A couple of analysts have argued that Sherman has been lucky, because quarterbacks missed open receivers he was covering. That may be true, but it’s also possible that Sherman forced them out of their planned routes, and that the QB threw to the designated landing zone. Unless the sports pundits overheard the discussion in the huddle, there is no way to really know. But if Aaron Rodgers can’t figure out how to beat you, I’m not sure any QB can.
It’s very interesting to watch Sherman’s technique. He often lines up diagonally to the receiver, as if he is staring at the quarterback (which I seriously doubt), or even perpendicular to the WR. Here’s a screen shot of how the CB aligned on that incomplete buttonhook I mentioned earlier. Even on a pretty bulletproof play, Rodgers threw safely far away from Sherman (and erred on the side of caution, the short side here).
On his other incomplete, Green Bay was at the 11, and Aaron Rodgers is nearly invincible in the red zone. Sherman covers the right side of the field in the cover 3, and Marquez Valdes-Scantling lined up in a very nasty split, nearly inline at the wing position just outside (and a step behind) the tackle. But Sherman clearly had predicted that the ball was coming his way on an out route. He played back, with inside leverage, and Rodgers was forced to throw it away, out of bounds.

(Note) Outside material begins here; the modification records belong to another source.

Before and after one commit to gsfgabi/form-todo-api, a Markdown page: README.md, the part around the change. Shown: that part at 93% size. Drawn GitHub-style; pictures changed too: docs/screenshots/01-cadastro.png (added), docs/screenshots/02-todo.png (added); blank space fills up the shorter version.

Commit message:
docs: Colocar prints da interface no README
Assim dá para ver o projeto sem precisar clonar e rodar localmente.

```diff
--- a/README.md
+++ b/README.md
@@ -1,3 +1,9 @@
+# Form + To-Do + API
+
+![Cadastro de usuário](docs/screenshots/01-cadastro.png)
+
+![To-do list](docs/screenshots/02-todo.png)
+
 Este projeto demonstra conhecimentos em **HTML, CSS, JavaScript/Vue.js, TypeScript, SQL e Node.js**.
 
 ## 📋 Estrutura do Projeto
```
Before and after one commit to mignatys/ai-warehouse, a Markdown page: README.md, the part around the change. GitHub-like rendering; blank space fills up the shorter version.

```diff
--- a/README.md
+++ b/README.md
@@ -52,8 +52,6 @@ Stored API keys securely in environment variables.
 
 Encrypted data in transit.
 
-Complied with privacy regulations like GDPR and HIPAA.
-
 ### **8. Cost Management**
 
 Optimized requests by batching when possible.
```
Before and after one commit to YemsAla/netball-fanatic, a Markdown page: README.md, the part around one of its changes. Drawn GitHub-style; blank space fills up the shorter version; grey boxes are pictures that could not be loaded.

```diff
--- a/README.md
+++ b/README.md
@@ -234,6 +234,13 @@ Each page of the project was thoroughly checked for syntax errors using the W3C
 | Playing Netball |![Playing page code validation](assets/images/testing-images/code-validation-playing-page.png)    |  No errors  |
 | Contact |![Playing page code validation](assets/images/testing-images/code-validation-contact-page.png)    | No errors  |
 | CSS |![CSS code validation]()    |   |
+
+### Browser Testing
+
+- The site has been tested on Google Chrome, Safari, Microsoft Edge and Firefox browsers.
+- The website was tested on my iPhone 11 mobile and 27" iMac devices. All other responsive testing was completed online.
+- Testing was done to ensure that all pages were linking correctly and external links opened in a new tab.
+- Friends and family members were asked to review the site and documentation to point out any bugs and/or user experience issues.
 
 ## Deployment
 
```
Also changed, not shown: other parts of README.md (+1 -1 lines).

It’s hard to imagine that Sherman could keep up these all-time best statistics through the end of the season. But he can have a big drop off and still be the NFL’s best cornerback. That’s where things get interesting.
Remember how he negotiated his own contract, and got tons of criticism for signing an incentives-laden deal with few guarantees? Well, the Stanford graduate bet big on himself, and could be in line for a huge pay day if he’s chosen as an All-Pro, as Adam Stites of SB Nation points out.
If that happens, his scheduled [but otherwise unlikely] $16 million in base salary for the 2019 and 2020 season[s] becomes fully guaranteed. Add that guaranteed salary to his $1 million prorated signing bonuses that hit in each of the next two years and $2 million roster bonuses, and Sherman will be one of the highest paid players at his position until he becomes a free agent at age 33 in 2021. It helps too that he doesn’t have to split anything with an agent.
Was Richard Sherman confident that he’d come back from a serious injury at age 30 and dominate the league? Or did he realize that the rest of the Niners’ DB corps wasn’t as good as advertised, and that QBs would pick on them and leave him alone? Either way, he has surprised the pundits and set himself up for a beautiful payday at an age when most cornerbacks are happy just to stay in the league.